Source records –
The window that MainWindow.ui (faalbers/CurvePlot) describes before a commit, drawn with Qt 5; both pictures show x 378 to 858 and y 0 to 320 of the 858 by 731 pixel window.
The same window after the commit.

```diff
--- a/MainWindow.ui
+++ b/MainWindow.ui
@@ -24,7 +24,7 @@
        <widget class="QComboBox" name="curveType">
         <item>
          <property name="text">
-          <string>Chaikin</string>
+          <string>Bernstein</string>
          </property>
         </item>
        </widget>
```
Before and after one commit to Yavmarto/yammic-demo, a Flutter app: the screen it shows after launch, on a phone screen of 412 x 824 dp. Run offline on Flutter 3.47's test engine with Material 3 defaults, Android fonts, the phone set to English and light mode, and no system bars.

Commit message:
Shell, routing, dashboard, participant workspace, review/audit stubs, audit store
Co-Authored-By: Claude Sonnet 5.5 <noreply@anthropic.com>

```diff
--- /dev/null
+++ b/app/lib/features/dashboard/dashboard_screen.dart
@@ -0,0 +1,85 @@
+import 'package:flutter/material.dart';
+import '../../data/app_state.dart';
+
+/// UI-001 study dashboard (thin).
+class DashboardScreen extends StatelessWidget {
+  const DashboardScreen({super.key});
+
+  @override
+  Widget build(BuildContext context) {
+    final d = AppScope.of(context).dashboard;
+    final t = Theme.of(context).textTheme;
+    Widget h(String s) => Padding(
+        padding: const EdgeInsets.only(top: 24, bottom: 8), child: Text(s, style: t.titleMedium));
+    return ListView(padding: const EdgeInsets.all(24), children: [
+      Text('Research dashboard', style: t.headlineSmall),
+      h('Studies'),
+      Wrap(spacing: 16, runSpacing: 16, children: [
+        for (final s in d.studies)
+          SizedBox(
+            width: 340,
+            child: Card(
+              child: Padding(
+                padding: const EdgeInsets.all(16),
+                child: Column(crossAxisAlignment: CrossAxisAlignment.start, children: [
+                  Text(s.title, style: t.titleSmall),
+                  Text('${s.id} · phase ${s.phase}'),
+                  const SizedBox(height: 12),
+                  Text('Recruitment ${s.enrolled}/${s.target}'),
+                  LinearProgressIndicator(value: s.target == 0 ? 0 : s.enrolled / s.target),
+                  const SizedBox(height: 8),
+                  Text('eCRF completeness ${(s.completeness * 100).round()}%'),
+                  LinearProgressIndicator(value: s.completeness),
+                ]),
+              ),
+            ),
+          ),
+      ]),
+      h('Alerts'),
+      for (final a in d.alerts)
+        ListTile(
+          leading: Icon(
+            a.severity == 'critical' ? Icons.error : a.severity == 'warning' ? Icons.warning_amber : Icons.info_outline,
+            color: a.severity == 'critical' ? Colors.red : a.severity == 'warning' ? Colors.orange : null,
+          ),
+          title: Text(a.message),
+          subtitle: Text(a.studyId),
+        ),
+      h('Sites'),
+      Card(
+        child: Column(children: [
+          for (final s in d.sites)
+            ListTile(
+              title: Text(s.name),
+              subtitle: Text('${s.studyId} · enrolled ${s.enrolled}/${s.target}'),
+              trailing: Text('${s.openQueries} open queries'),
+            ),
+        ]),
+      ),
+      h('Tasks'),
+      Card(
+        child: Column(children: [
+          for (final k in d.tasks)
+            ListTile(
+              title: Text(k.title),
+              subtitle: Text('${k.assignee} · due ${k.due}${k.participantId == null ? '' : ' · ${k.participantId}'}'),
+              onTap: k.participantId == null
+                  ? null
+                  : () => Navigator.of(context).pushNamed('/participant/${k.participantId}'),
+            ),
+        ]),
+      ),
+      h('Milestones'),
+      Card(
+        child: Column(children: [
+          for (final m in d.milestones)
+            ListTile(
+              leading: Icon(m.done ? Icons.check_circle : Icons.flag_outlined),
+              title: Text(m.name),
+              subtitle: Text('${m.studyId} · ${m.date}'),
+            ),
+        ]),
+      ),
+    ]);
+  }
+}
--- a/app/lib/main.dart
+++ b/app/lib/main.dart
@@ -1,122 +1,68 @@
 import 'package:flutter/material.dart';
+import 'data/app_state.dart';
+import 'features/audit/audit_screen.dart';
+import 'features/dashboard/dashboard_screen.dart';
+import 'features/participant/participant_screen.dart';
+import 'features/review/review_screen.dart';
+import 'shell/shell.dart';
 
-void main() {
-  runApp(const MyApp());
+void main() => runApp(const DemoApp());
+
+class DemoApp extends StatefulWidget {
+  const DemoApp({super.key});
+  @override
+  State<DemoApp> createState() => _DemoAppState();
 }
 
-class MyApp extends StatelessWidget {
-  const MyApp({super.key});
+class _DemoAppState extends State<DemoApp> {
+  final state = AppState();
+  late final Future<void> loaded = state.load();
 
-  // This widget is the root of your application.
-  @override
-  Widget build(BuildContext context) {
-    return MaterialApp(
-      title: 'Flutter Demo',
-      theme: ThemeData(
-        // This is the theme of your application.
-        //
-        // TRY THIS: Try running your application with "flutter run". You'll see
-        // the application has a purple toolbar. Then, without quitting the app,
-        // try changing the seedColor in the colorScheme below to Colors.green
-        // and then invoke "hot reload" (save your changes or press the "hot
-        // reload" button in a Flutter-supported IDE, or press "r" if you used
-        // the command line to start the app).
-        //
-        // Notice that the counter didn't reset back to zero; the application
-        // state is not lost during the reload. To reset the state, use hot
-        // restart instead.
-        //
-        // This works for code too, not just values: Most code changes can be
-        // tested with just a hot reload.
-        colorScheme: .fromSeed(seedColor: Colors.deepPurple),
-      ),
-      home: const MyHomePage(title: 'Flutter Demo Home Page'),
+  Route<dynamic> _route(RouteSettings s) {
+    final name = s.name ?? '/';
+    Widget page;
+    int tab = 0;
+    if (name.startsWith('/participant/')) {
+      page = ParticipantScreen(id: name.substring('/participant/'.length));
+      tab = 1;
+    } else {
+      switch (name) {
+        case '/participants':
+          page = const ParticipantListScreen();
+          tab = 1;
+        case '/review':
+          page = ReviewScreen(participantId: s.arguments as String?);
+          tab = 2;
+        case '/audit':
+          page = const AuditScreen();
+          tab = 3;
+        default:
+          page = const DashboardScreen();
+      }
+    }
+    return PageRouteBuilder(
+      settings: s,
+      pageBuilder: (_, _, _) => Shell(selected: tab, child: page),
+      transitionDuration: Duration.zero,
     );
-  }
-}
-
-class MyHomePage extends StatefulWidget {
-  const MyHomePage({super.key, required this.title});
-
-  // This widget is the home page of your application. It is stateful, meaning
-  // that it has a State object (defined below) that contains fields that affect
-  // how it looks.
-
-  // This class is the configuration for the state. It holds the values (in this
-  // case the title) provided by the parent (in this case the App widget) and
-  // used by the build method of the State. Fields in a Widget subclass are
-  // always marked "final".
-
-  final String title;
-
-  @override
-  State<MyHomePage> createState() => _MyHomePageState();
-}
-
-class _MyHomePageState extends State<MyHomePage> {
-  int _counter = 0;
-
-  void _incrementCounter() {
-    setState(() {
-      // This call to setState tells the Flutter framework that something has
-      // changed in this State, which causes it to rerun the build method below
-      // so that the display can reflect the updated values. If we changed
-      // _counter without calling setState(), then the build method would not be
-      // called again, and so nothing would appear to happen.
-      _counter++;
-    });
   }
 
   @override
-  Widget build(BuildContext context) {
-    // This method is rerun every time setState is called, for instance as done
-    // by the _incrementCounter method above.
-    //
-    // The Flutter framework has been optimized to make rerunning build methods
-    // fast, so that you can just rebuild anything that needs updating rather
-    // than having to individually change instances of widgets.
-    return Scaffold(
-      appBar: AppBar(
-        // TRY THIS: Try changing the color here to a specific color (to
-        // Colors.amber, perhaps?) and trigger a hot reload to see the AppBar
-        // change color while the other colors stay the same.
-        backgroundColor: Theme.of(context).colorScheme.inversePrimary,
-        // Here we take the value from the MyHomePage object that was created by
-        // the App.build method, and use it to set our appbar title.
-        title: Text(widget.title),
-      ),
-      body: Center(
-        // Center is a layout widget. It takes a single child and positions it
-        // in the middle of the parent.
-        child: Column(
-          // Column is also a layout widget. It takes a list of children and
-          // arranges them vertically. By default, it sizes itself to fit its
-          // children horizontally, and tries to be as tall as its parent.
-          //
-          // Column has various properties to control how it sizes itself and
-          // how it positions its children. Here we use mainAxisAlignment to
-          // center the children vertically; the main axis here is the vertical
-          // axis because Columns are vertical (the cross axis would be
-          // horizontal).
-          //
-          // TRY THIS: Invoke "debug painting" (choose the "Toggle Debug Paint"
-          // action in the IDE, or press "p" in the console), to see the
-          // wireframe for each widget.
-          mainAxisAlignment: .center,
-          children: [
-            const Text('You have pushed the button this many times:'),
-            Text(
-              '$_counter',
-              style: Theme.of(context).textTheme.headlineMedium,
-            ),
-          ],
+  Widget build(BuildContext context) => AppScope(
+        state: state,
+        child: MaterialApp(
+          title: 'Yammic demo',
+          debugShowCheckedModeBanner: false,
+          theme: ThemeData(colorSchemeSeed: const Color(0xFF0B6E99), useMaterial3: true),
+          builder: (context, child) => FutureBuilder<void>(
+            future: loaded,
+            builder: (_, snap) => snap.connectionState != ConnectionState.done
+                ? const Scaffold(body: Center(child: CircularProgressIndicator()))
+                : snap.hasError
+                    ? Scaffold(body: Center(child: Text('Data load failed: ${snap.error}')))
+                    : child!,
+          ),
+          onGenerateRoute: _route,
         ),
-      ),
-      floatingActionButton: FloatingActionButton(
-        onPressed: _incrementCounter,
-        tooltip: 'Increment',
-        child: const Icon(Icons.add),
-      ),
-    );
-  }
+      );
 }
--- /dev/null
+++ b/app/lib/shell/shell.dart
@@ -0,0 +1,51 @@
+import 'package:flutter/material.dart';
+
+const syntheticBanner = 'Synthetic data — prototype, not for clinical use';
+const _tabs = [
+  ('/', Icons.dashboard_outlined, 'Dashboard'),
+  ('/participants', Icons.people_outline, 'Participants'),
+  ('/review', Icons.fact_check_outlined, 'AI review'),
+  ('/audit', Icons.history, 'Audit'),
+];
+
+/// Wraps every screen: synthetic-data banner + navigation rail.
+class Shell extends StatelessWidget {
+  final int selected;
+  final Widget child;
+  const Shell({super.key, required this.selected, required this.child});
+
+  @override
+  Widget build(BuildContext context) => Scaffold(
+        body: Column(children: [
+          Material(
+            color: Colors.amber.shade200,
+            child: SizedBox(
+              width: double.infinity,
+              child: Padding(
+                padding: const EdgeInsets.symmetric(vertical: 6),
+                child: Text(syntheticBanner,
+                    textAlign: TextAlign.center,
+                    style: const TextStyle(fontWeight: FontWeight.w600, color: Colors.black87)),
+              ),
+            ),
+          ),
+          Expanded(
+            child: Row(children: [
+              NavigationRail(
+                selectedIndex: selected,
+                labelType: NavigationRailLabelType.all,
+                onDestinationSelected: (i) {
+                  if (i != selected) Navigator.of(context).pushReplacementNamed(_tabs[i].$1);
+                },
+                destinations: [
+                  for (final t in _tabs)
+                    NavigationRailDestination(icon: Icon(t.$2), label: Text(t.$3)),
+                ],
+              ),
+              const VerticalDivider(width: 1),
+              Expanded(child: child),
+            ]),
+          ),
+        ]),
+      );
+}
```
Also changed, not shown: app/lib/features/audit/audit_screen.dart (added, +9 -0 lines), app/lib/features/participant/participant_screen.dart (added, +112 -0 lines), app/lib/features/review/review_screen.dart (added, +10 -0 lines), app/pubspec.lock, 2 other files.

What needs to be done – Scan the data above, please, and give the number of lines where the word "application" occurs, with no further text.

Solution to the exercise – 6